When he’s not doing that, Jarmusch shows us scenes of the band when they are not playing on stage, often unplanned, seemingly improvised sequences to which the band members talk or argue or mess around. These include the aforementioned sequence in which they set some fake flowers on fire but also a scene in which they all get high and another in which they fight about ‘parts’ or ‘sets’ or something. Sampedro lounges in his hotel room, watching Robocop 3 on TV and then complains about this film’s inability to capture what Crazy Horse is. Soon Young calls, asking for help with his computer that he hasn’t yet worked out how to use. Then Jarmusch reads some nasty passages from the Old Testament to a rather dumb Young. Jarmusch is attempting to film the band with their guard down, to capture their being and not just the performance, since years of experience is revealed through tiny moments, not floods of information. Fair enough, but the finished film is a messy assemblage of unrelated bits and pieces, falling way short of profundity but hitting the mark with pretension, becoming a dull and rather unlikeable portrait.
A late experiment, cutting between old and new footage of the band playing “Like A Hurricane”, shows that Jarmusch was trying to do something interesting, but ultimately the film represents more about Crazy Horse and life on tour than Sampedro would probably have been happy with. The film sort of captures the tediousness of life on tour and the egos that will inevitably clash when thrown together for long periods of time. Individually, the band members talk about their great friendship and onstage chemistry but together they just seem to get on each other’s nerves.
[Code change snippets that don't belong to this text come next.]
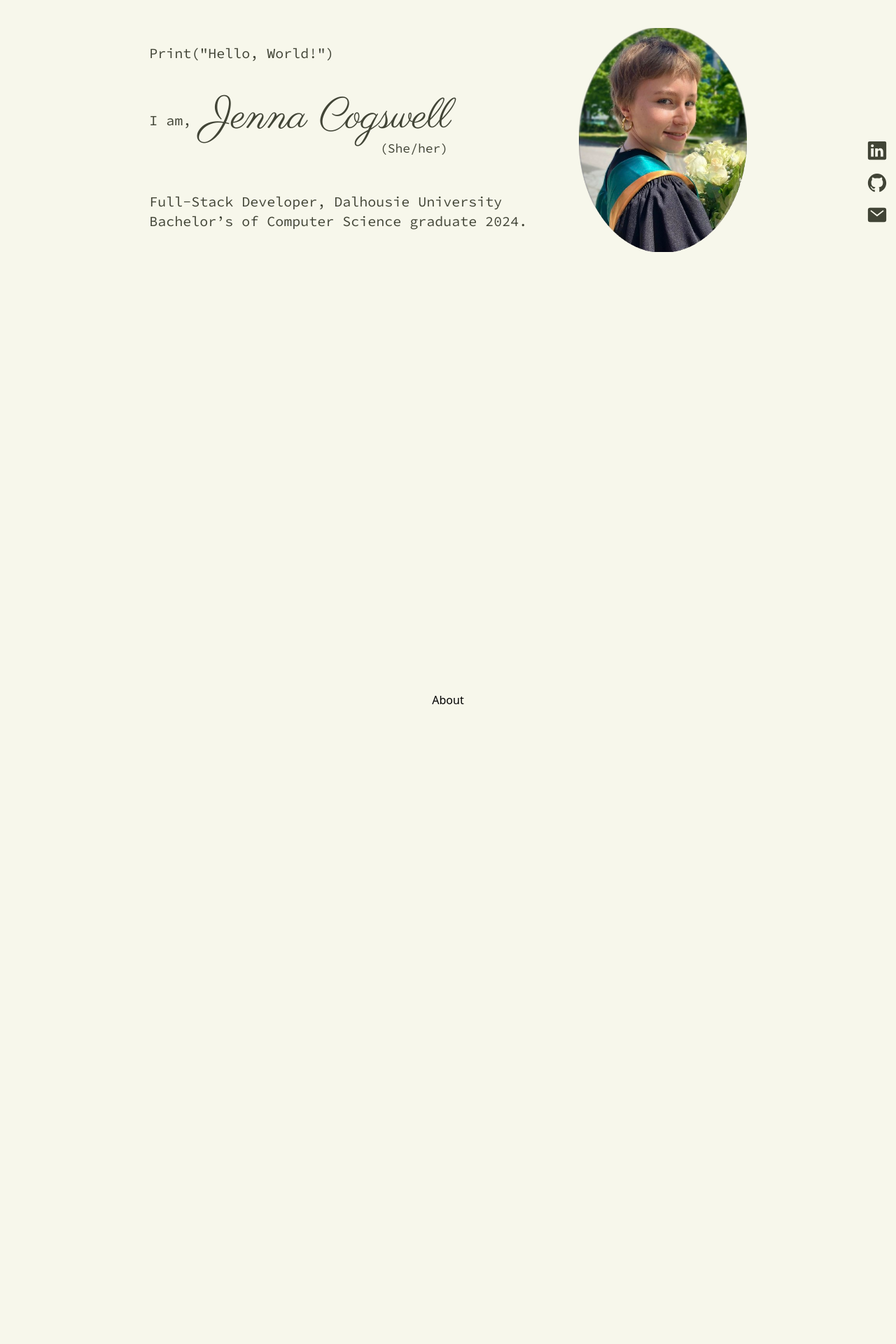
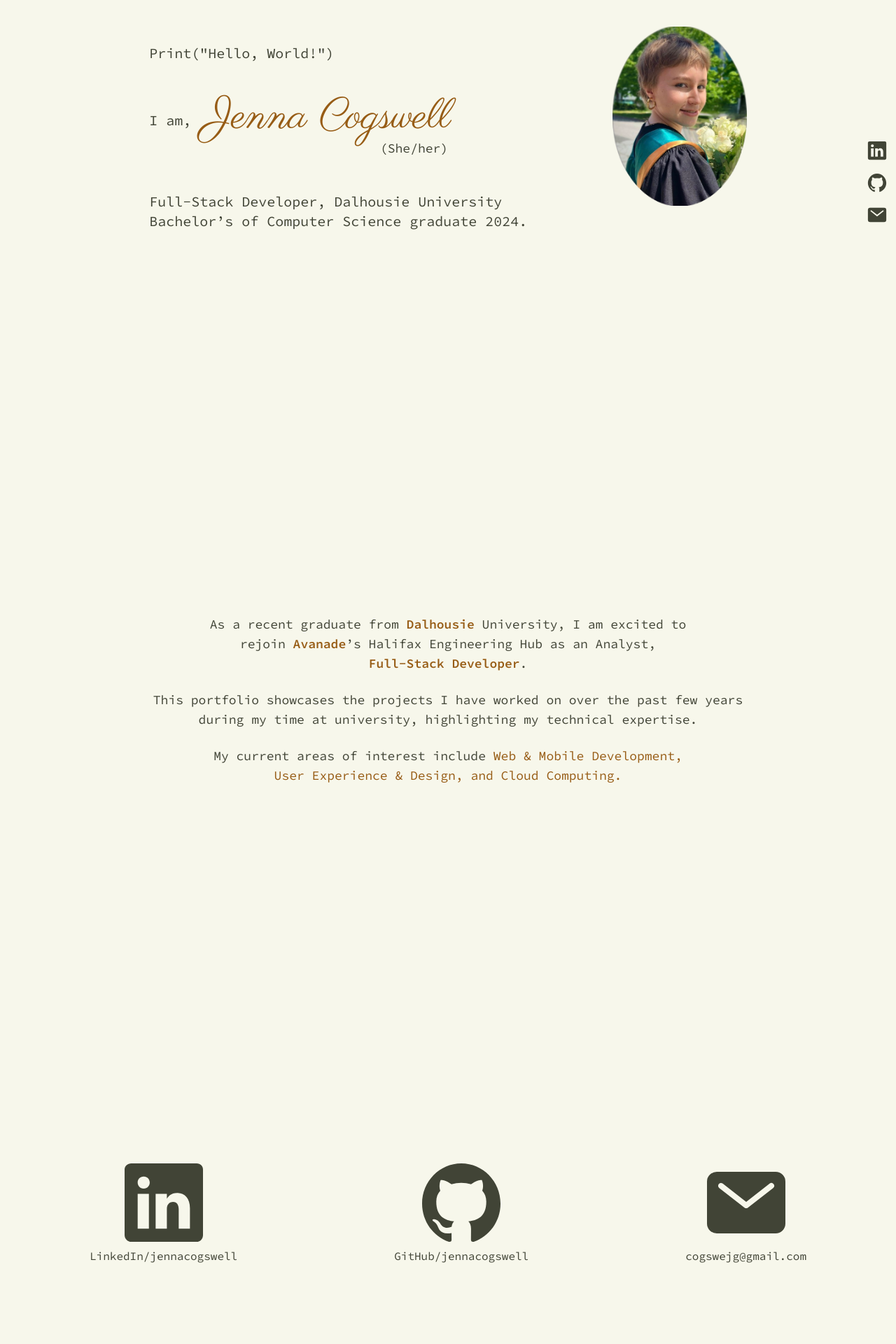
Before and after one commit to JennaCogswell/portfolio, a React (Create React App) app: page / in a window 1280 px wide. Shown: the part 200-2120 px from the top of the page at 70% size. Before the commit the page ends 1600 px from the top, so only its background shows below. Built offline with nearby package versions, Linux system fonts and the light colour scheme.

Commit message:
completed about page, contact, and footer

```diff
--- a/src/App.js
+++ b/src/App.js
@@ -3,14 +3,17 @@ import Aside from './components/aside/Aside';
 import Home from './components/home/Home';
 import About from './components/about/About';
 import './index.css';
+import Contact from './components/contact/Contact';
 
 function App() {
   return (
     <>
     <Header/>
+    <Home/>
     <Aside/>
-    <Home/>
     <About/>
+    <Contact/>
+
     </>
   );
 }
--- /dev/null
+++ b/src/components/Footer/Footer.jsx
@@ -0,0 +1,12 @@
+import React from 'react'
+
+const Footer = () => {
+  return (
+    <footer className='flex items-center text-center h-fit justify-center'>
+      <p className='font-parisienne text-5xl text-accent p-10'>JC</p>
+
+    </footer>
+  )
+}
+
+export default Footer
--- a/src/components/about/About.jsx
+++ b/src/components/about/About.jsx
@@ -1,10 +1,28 @@
 import React from 'react'
 
 const About = () => {
+
+  const openNewTab = (url) => {
+    const newWindow = window.open(url, '_blank', 'noopener,noreferrer');
+    if (newWindow) {
+      newWindow.opener = null;
+    }
+  };
+
   return (
     <div className='flex h-screen'>
-      <div className='m-auto'>
-        About
+      <div className='m-auto font-code text-primary flex flex-col text-center items-center gap-6 w-4/5 md:w-2/3 text-lg'>
+        <p className='w-4/5'>
+          As a recent graduate from <button onClick={() => openNewTab('https://www.dal.ca/')} className='text-accent font-semibold'>Dalhousie</button> University, I am excited to rejoin <button onClick={() => openNewTab('https://www.avanade.com/en-ca')} className='text-accent font-semibold'>Avanade</button>’s Halifax Engineering Hub as an Analyst, <button className='text-accent font-semibold' onClick={() => openNewTab('https://www.mongodb.com/resources/basics/full-stack-development')}>Full-Stack Developer</button>.
+        </p>
+
+        <p>
+          This portfolio showcases the projects I have worked on over the past few years during my time at university, highlighting my technical expertise.
+        </p>
+
+        <p className='w-4/5'>
+          My current areas of interest include <span className='text-accent'>Web & Mobile Development, User Experience & Design, and Cloud Computing.</span>
+        </p>
       </div>
     </div>
   )
--- a/src/components/aside/Aside.jsx
+++ b/src/components/aside/Aside.jsx
@@ -13,7 +13,7 @@ const Aside = () => {
   };
 
   return (
-    <div className='hidden z-10 lg:flex flex-col gap-4 fixed right-3 inset-y-0 transform translate-y-1/2 text-3xl text-primary'>
+    <div className='z-10 my-10 md:my-0 justify-center md:justify-start flex flex-row md:flex-col gap-4 md:fixed md:right-3 md:inset-y-0 md:transform md:translate-y-1/2 text-3xl text-primary'>
       <button onClick={() => openNewTab('https://www.linkedin.com/in/jenna-cogswell-1608771b7/')} className='hover:text-accent'><IoLogoLinkedin/></button>
       <button onClick={() => openNewTab('https://github.com/JennaCogswell')} className='hover:text-accent'><IoLogoGithub/></button>
       <button onClick={() => {
--- /dev/null
+++ b/src/components/contact/Contact.jsx
@@ -0,0 +1,33 @@
+import React from 'react'
+import { IoLogoLinkedin } from "react-icons/io5";
+import { IoLogoGithub } from "react-icons/io5";
+import { IoMail } from "react-icons/io5";
+
+const Contact = () => {
+
+  const openNewTab = (url) => {
+    const newWindow = window.open(url, '_blank', 'noopener,noreferrer');
+    if (newWindow) {
+      newWindow.opener = null;
+    }
+  };
+
+  return (
+    <div className='h-fit md:h-screen flex flex-col items-center'>
+      <div className='my-10 items-center flex flex-col md:flex-row gap-4 md:gap-0 justify-between text-primary basis-11/12 w-4/5'>
+        <button onClick={() => openNewTab('https://www.linkedin.com/in/jenna-cogswell-1608771b7/')} className='flex flex-col hover:text-accent items-center' ><IoLogoLinkedin className='text-6xl md:text-7xl lg:text-9xl'/><p className='font-code text-md'>LinkedIn/jennacogswell</p></button>
+        <button onClick={() => openNewTab('https://github.com/JennaCogswell')} className='flex flex-col items-center hover:text-accent '><IoLogoGithub className='text-6xl md:text-7xl lg:text-9xl'/><p className='font-code text-md'>GitHub/jennacogswell</p></button>
+        <button onClick={() => {
+          window.location.href = `mailto:cogswejg@gmail.com?subject=&body=`;
+        }} className='hover:text-accent flex flex-col items-center'><IoMail className='text-6xl md:text-7xl lg:text-9xl'/><p className='font-code text-md'>cogswejg@gmail.com</p></button>
+      </div>
+
+      <div className='basis-1/12'>
+        <p className='font-parisienne text-accent text-6xl text-center py-10'>JC</p>
+      </div>
+    </div>
+
+  )
+}
+
+export default Contact
--- a/src/components/header/Header.jsx
+++ b/src/components/header/Header.jsx
@@ -65,38 +65,38 @@ const Header = () => {
       </header>
 
       {isOpen && (
-        <div className='mt-10 fixed w-full h-full '>
+        <div className='mt-11 fixed w-full h-full '>
 
-          <nav className='p-2 w-full h-full'>
+          <nav className='p-2 w-full h-full bg-background'>
 
             <div className=' w-full h-full'>
-              <ul className='flex-col flex h-full font-code text-primary hover:text-accent'>
-                <li className='mb-8'>
-                  <a href='#home' className='flex items-center gap-1 justify-center'>
+              <ul className='flex-col flex h-fit font-code items-center text-primary'>
+                <li className='my-4'>
+                  <a href='#home' className='flex items-center gap-1 justify-center hover:text-accent '>
                     <IoHome/> Home
                   </a>
                 </li>
 
-                <li className='mb-8' >
-                  <a href='#about' className='flex items-center gap-1 justify-center'>
+                <li className='my-4' >
+                  <a href='#about' className='flex items-center gap-1 justify-center hover:text-accent '>
                     <IoInformationCircleSharp/> About
                   </a>
                 </li>
 
-                <li className='mb-8'>
-                  <a href='#tools' className='flex items-center gap-1 justify-center'>
+                <li className='my-4'>
+                  <a href='#tools' className='flex items-center gap-1 justify-center hover:text-accent '>
                     <IoBuild/> Tools
                   </a>
                 </li>
 
-                <li className='mb-8'>
-                  <a href='#projects' className='flex items-center gap-1 justify-center'>
+                <li className='my-4'>
+                  <a href='#projects' className='flex items-center gap-1 justify-center hover:text-accent '>
                     <IoFileTrayFull/> Projects
                   </a>
                 </li>
 
-                <li className='mb-8'>
-                  <a href='#contact' className='flex items-center gap-1 justify-center'>
+                <li className='my-4'>
+                  <a href='#contact' className='flex items-center gap-1 justify-center hover:text-accent '>
                     <IoPaperPlane/> Contact
                   </a>
                 </li>
--- a/src/components/home/Home.jsx
+++ b/src/components/home/Home.jsx
@@ -2,8 +2,8 @@ import React from 'react'
 
 const Home = () => {
   return (
-    <div className='flex h-screen'>
-      <div className='m-auto flex-col md:flex-row flex text-primary w-4/5 md:w-2/3'>
+    <div className='flex md:h-screen h-fit'>
+      <div className='m-auto mt-7 md:mt-auto flex-col md:flex-row flex text-primary w-4/5 md:w-2/3'>
         <div className='md:w-2/3 flex-grow items-center md:items-start md:text-start text-center'>
 
           <p className='font-code text-lg sm:text-xl pb-12 mt-12'>
@@ -17,7 +17,7 @@ const Home = () => {
                 I am,
               </p>
 
-              <p className='font-parisienne text-4xl sm:text-6xl md:pr-8 flex-shrink'>
+              <p className='font-parisienne text-4xl text-accent sm:text-6xl md:pr-8 flex-shrink'>
                 Jenna Cogswell
               </p>
             </div>
@@ -36,9 +36,9 @@ const Home = () => {
           </p>
         </div>
 
-        <div className='w-fit flex-shrink m-auto'>
+        <div className='w-fit flex-shrink m-auto md:mt-6'>
           <img
-            className="max-h-64 md:max-h-72 lg:max-h-80 w-full object-cover object-center "
+            className="max-h-64 md:max-h-72 lg:max-h-64 w-full object-cover object-center "
             src="/profile.png"
             alt="profile of author"
           />
```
Just as Young has been singing “Like A Hurricane” throughout the long years and each song played here has a long, indistinguishable guitar riff, life in a rock band can be tiring and repetitive.